* _AVAILABLE DATA_:
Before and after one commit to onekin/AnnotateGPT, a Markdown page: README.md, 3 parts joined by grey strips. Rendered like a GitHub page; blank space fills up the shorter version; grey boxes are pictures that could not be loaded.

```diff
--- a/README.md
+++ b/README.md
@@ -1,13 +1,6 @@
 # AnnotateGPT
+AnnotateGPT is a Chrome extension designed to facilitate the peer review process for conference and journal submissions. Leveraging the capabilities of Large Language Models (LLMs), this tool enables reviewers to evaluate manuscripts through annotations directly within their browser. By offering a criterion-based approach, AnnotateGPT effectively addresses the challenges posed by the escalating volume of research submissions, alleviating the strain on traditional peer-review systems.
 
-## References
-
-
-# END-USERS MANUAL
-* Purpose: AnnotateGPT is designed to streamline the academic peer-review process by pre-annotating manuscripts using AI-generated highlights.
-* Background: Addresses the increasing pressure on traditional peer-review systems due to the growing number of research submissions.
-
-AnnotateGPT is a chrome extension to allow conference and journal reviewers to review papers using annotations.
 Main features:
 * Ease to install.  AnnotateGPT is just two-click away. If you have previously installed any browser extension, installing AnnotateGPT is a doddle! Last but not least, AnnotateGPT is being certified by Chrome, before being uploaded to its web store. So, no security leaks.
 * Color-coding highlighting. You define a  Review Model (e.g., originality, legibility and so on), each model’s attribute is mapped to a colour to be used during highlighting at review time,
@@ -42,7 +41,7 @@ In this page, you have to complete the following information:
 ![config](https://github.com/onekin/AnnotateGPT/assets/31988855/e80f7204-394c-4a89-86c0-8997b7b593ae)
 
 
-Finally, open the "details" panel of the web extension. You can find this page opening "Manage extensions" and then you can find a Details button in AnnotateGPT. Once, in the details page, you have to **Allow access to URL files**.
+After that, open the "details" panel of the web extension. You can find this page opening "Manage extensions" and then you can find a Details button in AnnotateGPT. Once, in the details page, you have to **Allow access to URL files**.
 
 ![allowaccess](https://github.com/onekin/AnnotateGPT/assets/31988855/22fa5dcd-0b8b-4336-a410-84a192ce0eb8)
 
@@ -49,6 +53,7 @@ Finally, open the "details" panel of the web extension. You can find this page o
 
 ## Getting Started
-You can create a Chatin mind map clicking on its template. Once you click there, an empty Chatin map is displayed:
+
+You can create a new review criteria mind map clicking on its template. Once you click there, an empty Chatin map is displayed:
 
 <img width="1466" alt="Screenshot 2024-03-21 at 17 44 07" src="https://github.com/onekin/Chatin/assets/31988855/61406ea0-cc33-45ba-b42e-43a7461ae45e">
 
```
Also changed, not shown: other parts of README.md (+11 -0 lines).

* _BRIEF_:
Extract each record, keeping it identical to the original.

* _SOLUTION TO THIS PROBLEM_:
Before and after one commit to onekin/AnnotateGPT, a Markdown page: README.md, 3 parts joined by grey strips. Rendered like a GitHub page; blank space fills up the shorter version; grey boxes are pictures that could not be loaded.

```diff
--- a/README.md
+++ b/README.md
@@ -1,13 +1,6 @@
 # AnnotateGPT
+AnnotateGPT is a Chrome extension designed to facilitate the peer review process for conference and journal submissions. Leveraging the capabilities of Large Language Models (LLMs), this tool enables reviewers to evaluate manuscripts through annotations directly within their browser. By offering a criterion-based approach, AnnotateGPT effectively addresses the challenges posed by the escalating volume of research submissions, alleviating the strain on traditional peer-review systems.
 
-## References
-
-
-# END-USERS MANUAL
-* Purpose: AnnotateGPT is designed to streamline the academic peer-review process by pre-annotating manuscripts using AI-generated highlights.
-* Background: Addresses the increasing pressure on traditional peer-review systems due to the growing number of research submissions.
-
-AnnotateGPT is a chrome extension to allow conference and journal reviewers to review papers using annotations.
 Main features:
 * Ease to install.  AnnotateGPT is just two-click away. If you have previously installed any browser extension, installing AnnotateGPT is a doddle! Last but not least, AnnotateGPT is being certified by Chrome, before being uploaded to its web store. So, no security leaks.
 * Color-coding highlighting. You define a  Review Model (e.g., originality, legibility and so on), each model’s attribute is mapped to a colour to be used during highlighting at review time,
@@ -42,7 +41,7 @@ In this page, you have to complete the following information:
 ![config](https://github.com/onekin/AnnotateGPT/assets/31988855/e80f7204-394c-4a89-86c0-8997b7b593ae)
 
 
-Finally, open the "details" panel of the web extension. You can find this page opening "Manage extensions" and then you can find a Details button in AnnotateGPT. Once, in the details page, you have to **Allow access to URL files**.
+After that, open the "details" panel of the web extension. You can find this page opening "Manage extensions" and then you can find a Details button in AnnotateGPT. Once, in the details page, you have to **Allow access to URL files**.
 
 ![allowaccess](https://github.com/onekin/AnnotateGPT/assets/31988855/22fa5dcd-0b8b-4336-a410-84a192ce0eb8)
 
@@ -49,6 +53,7 @@ Finally, open the "details" panel of the web extension. You can find this page o
 
 ## Getting Started
-You can create a Chatin mind map clicking on its template. Once you click there, an empty Chatin map is displayed:
+
+You can create a new review criteria mind map clicking on its template. Once you click there, an empty Chatin map is displayed:
 
 <img width="1466" alt="Screenshot 2024-03-21 at 17 44 07" src="https://github.com/onekin/Chatin/assets/31988855/61406ea0-cc33-45ba-b42e-43a7461ae45e">
 
```
Also changed, not shown: other parts of README.md (+11 -0 lines).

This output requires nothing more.